*** Opening Information supplied ***

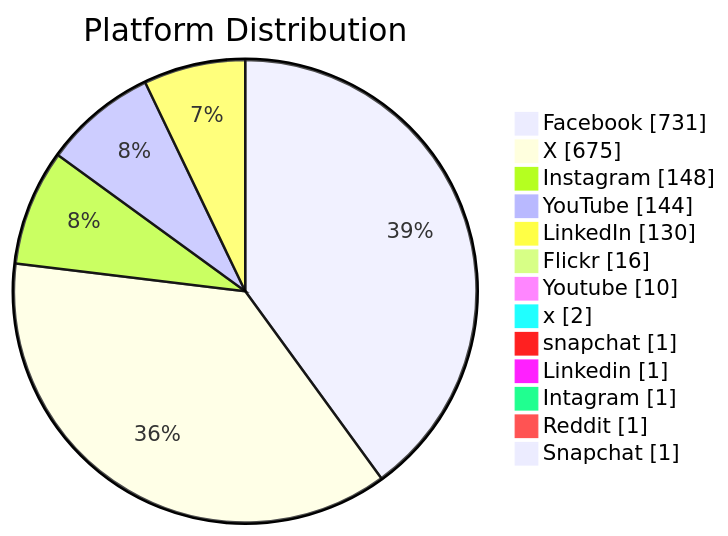
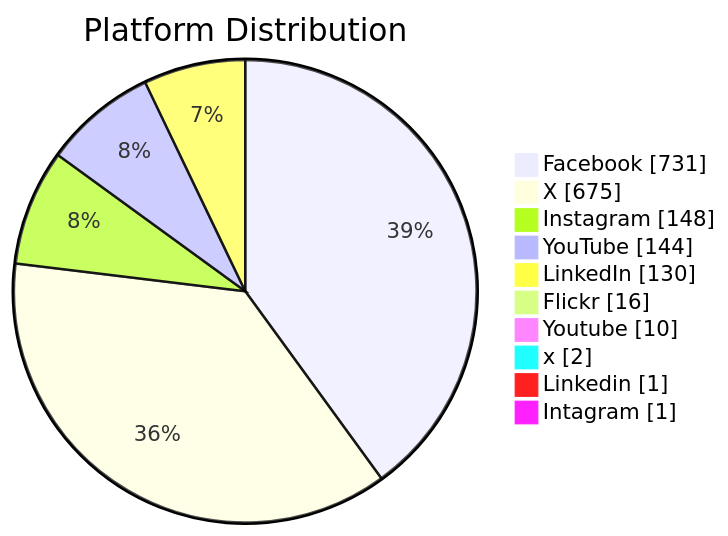
Before and after one commit to PatLittle/GC-Socials: the second of 6 diagrams in README.md, drawn with Mermaid. The commit also changed other lines of this file, not shown here.

Commit message:
Update README with Platform Distribution pie chart

````diff
--- a/README.md
+++ b/README.md
@@ -68,16 +65,13 @@
 ```mermaid
 pie showData title Platform Distribution
     "Facebook": 731
     "X": 675
     "Instagram": 148
     "YouTube": 144
     "LinkedIn": 130
     "Flickr": 16
     "Youtube": 10
     "x": 2
-    "snapchat": 1
     "Linkedin": 1
     "Intagram": 1
-    "Reddit": 1
-    "Snapchat": 1
 ```
````
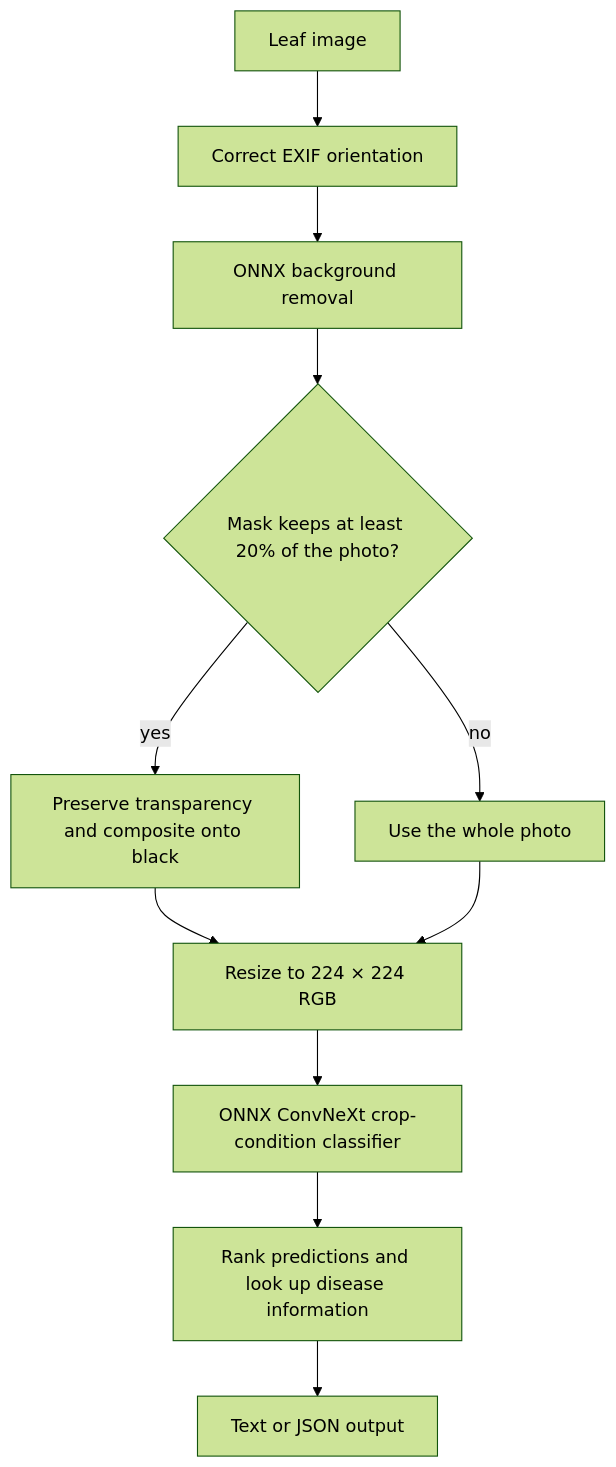
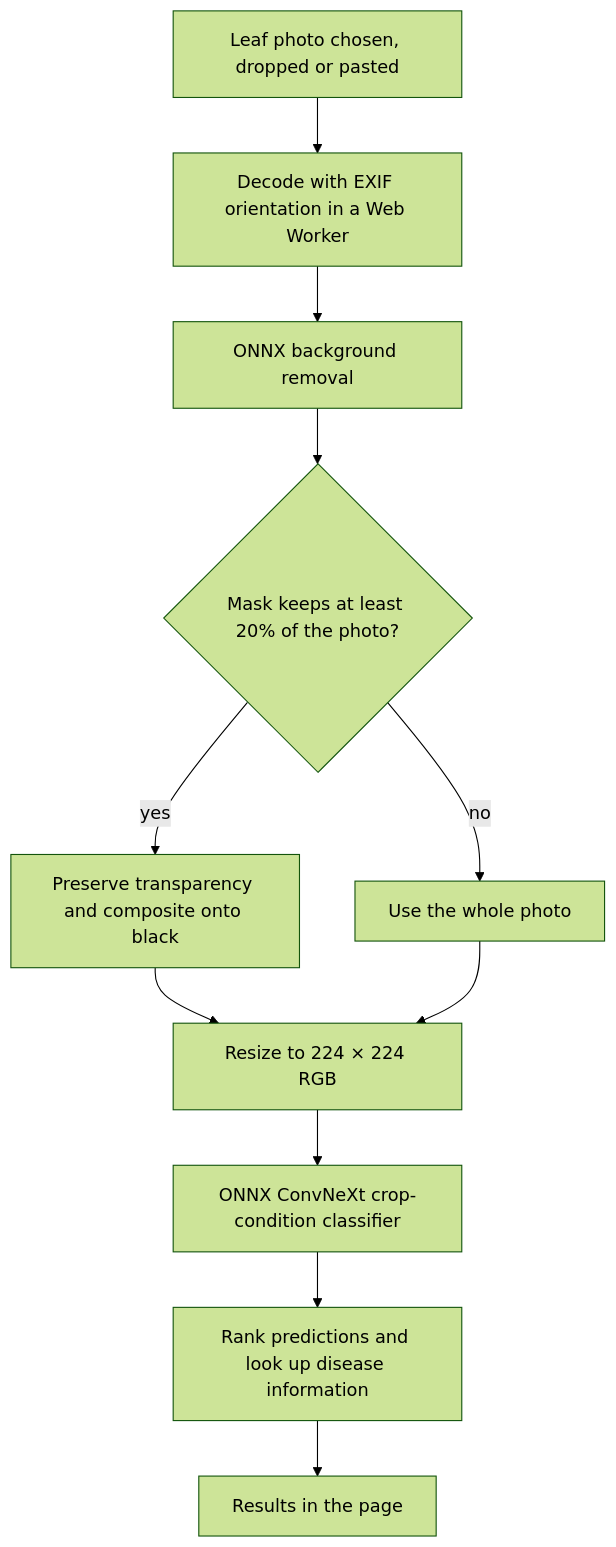
One commit to rasagyavatsal/CropCheckUp changed the diagram in README.md. Above: the diagram before and after it, drawn with Mermaid (forest theme). The commit also changed other lines of this file, not shown here.

Commit message:
docs: describe the web app in the README

````diff
--- a/README.md
+++ b/README.md
@@ -36,13 +37,13 @@
 ```mermaid
 flowchart TD
-    A[Leaf image] --> B[Correct EXIF orientation]
+    A[Leaf photo chosen, dropped or pasted] --> B[Decode with EXIF orientation in a Web Worker]
     B --> C[ONNX background removal]
     C --> D{Mask keeps at least 20% of the photo?}
     D -- yes --> E[Preserve transparency and composite onto black]
     D -- no --> F[Use the whole photo]
     E --> G[Resize to 224 × 224 RGB]
     F --> G
     G --> H[ONNX ConvNeXt crop-condition classifier]
     H --> I[Rank predictions and look up disease information]
-    I --> J[Text or JSON output]
+    I --> J[Results in the page]
 ```
````
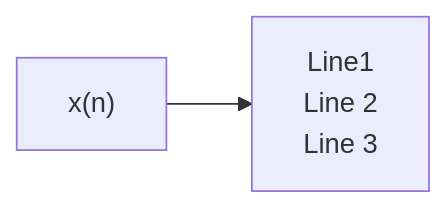
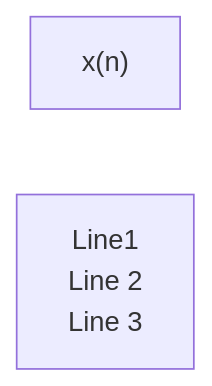
The diagram in README.md (valiha-com/dasp_tutorial), drawn with Mermaid before and after one commit. The commit also changed other lines of this file, not shown here.

````diff
--- a/README.md
+++ b/README.md
@@ -67,10 +62,10 @@
 ```mermaid
 %%{init: {"flowchart": {"htmlLabels": false}} }%%
 flowchart LR
     markdown["`  x(n)  `"]
     newLines["`Line1
     Line 2
     Line 3`"]
-    markdown --> newLines
+    newLines
     markdown["`  x(n)  `"]
 ```
````
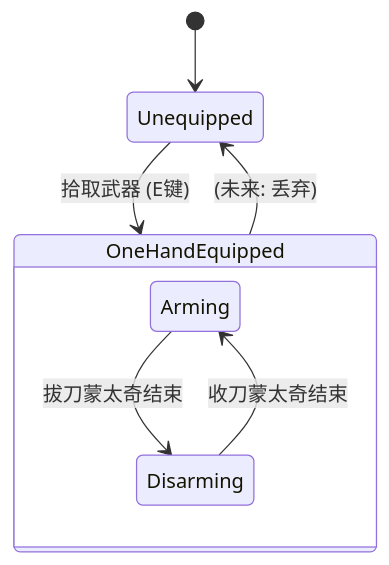
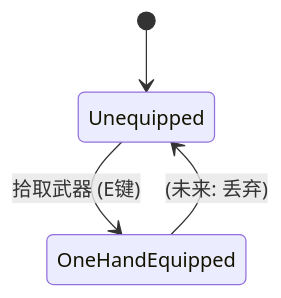
Before and after one commit to Kulahala/UE5-Soulslike-Combat: the third of 6 diagrams in README.md, drawn with Mermaid. The commit also changed other lines of this file and 13 other files, not shown here.

````diff
--- a/README.md
+++ b/README.md
@@ -130,12 +126,7 @@
 ```mermaid
 stateDiagram-v2
     [*] --> Unequipped
 
     Unequipped --> OneHandEquipped : 拾取武器 (E键)
     OneHandEquipped --> Unequipped : (未来: 丢弃)
-
-    state OneHandEquipped {
-        Arming --> Disarming : 拔刀蒙太奇结束
-        Disarming --> Arming : 收刀蒙太奇结束
-    }
 ```
````
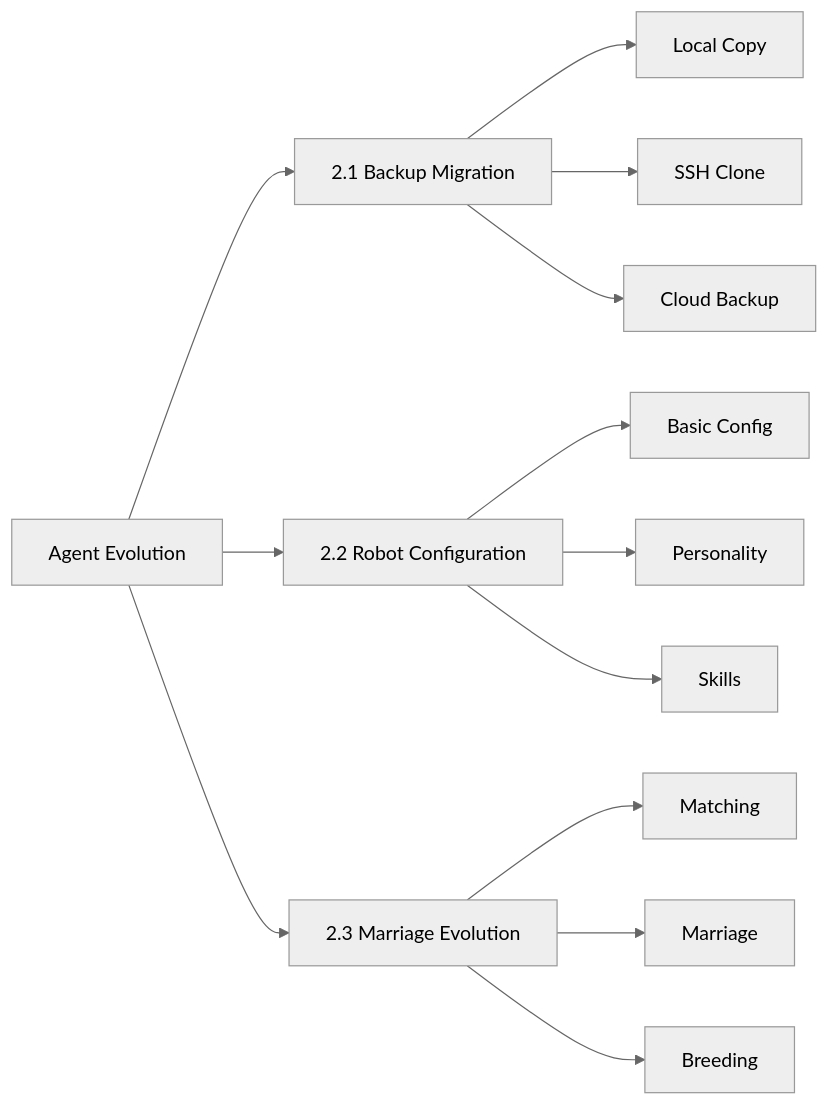
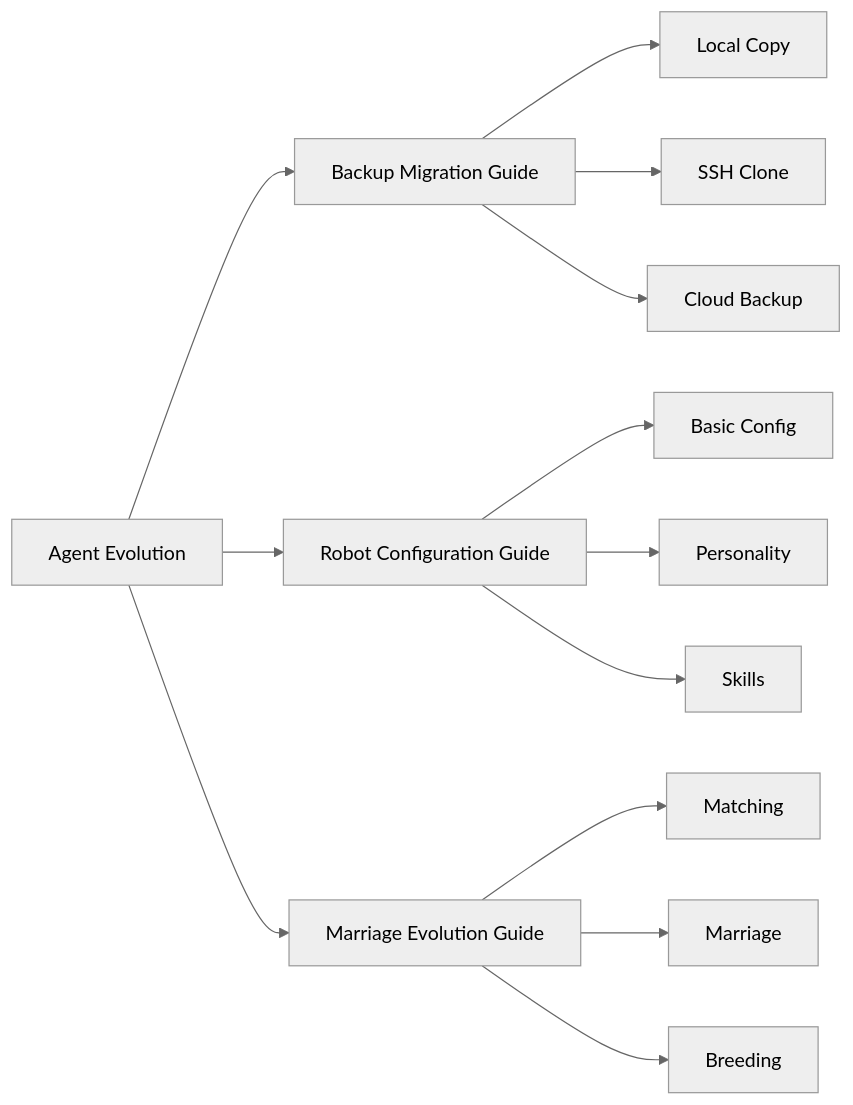
One commit to OpenAgentLove/OpenAgent.Love changed the diagram in README.md. Above: the diagram before and after it, drawn with Mermaid (neutral theme). The commit also changed other lines of this file and 1 other file, not shown here.

````diff
--- a/README.md
+++ b/README.md
@@ -50,18 +50,18 @@
 ```mermaid
 graph LR
-    A[Agent Evolution] --> B[2.1 Backup Migration]
-    A --> C[2.2 Robot Configuration]
-    A --> D[2.3 Marriage Evolution]
+    A[Agent Evolution] --> B[Backup Migration Guide]
+    A --> C[Robot Configuration Guide]
+    A --> D[Marriage Evolution Guide]
     
     B --> B1[Local Copy]
     B --> B2[SSH Clone]
     B --> B3[Cloud Backup]
     
     C --> C1[Basic Config]
     C --> C2[Personality]
     C --> C3[Skills]
     
     D --> D1[Matching]
     D --> D2[Marriage]
     D --> D3[Breeding]
 ```
````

*** Closing Information supplied ***

— Activity —
Please reproduce the whole listing exactly; the pictures stay out.

— Written answer —
Before and after one commit to PatLittle/GC-Socials: the second of 6 diagrams in README.md, drawn with Mermaid. The commit also changed other lines of this file, not shown here.

Commit message:
Update README with Platform Distribution pie chart

````diff
--- a/README.md
+++ b/README.md
@@ -68,16 +65,13 @@
 ```mermaid
 pie showData title Platform Distribution
     "Facebook": 731
     "X": 675
     "Instagram": 148
     "YouTube": 144
     "LinkedIn": 130
     "Flickr": 16
     "Youtube": 10
     "x": 2
-    "snapchat": 1
     "Linkedin": 1
     "Intagram": 1
-    "Reddit": 1
-    "Snapchat": 1
 ```
````
One commit to rasagyavatsal/CropCheckUp changed the diagram in README.md. Above: the diagram before and after it, drawn with Mermaid (forest theme). The commit also changed other lines of this file, not shown here.

Commit message:
docs: describe the web app in the README

````diff
--- a/README.md
+++ b/README.md
@@ -36,13 +37,13 @@
 ```mermaid
 flowchart TD
-    A[Leaf image] --> B[Correct EXIF orientation]
+    A[Leaf photo chosen, dropped or pasted] --> B[Decode with EXIF orientation in a Web Worker]
     B --> C[ONNX background removal]
     C --> D{Mask keeps at least 20% of the photo?}
     D -- yes --> E[Preserve transparency and composite onto black]
     D -- no --> F[Use the whole photo]
     E --> G[Resize to 224 × 224 RGB]
     F --> G
     G --> H[ONNX ConvNeXt crop-condition classifier]
     H --> I[Rank predictions and look up disease information]
-    I --> J[Text or JSON output]
+    I --> J[Results in the page]
 ```
````
The diagram in README.md (valiha-com/dasp_tutorial), drawn with Mermaid before and after one commit. The commit also changed other lines of this file, not shown here.

````diff
--- a/README.md
+++ b/README.md
@@ -67,10 +62,10 @@
 ```mermaid
 %%{init: {"flowchart": {"htmlLabels": false}} }%%
 flowchart LR
     markdown["`  x(n)  `"]
     newLines["`Line1
     Line 2
     Line 3`"]
-    markdown --> newLines
+    newLines
     markdown["`  x(n)  `"]
 ```
````
Before and after one commit to Kulahala/UE5-Soulslike-Combat: the third of 6 diagrams in README.md, drawn with Mermaid. The commit also changed other lines of this file and 13 other files, not shown here.

````diff
--- a/README.md
+++ b/README.md
@@ -130,12 +126,7 @@
 ```mermaid
 stateDiagram-v2
     [*] --> Unequipped
 
     Unequipped --> OneHandEquipped : 拾取武器 (E键)
     OneHandEquipped --> Unequipped : (未来: 丢弃)
-
-    state OneHandEquipped {
-        Arming --> Disarming : 拔刀蒙太奇结束
-        Disarming --> Arming : 收刀蒙太奇结束
-    }
 ```
````
One commit to OpenAgentLove/OpenAgent.Love changed the diagram in README.md. Above: the diagram before and after it, drawn with Mermaid (neutral theme). The commit also changed other lines of this file and 1 other file, not shown here.

````diff
--- a/README.md
+++ b/README.md
@@ -50,18 +50,18 @@
 ```mermaid
 graph LR
-    A[Agent Evolution] --> B[2.1 Backup Migration]
-    A --> C[2.2 Robot Configuration]
-    A --> D[2.3 Marriage Evolution]
+    A[Agent Evolution] --> B[Backup Migration Guide]
+    A --> C[Robot Configuration Guide]
+    A --> D[Marriage Evolution Guide]
     
     B --> B1[Local Copy]
     B --> B2[SSH Clone]
     B --> B3[Cloud Backup]
     
     C --> C1[Basic Config]
     C --> C2[Personality]
     C --> C3[Skills]
     
     D --> D1[Matching]
     D --> D2[Marriage]
     D --> D3[Breeding]
 ```
````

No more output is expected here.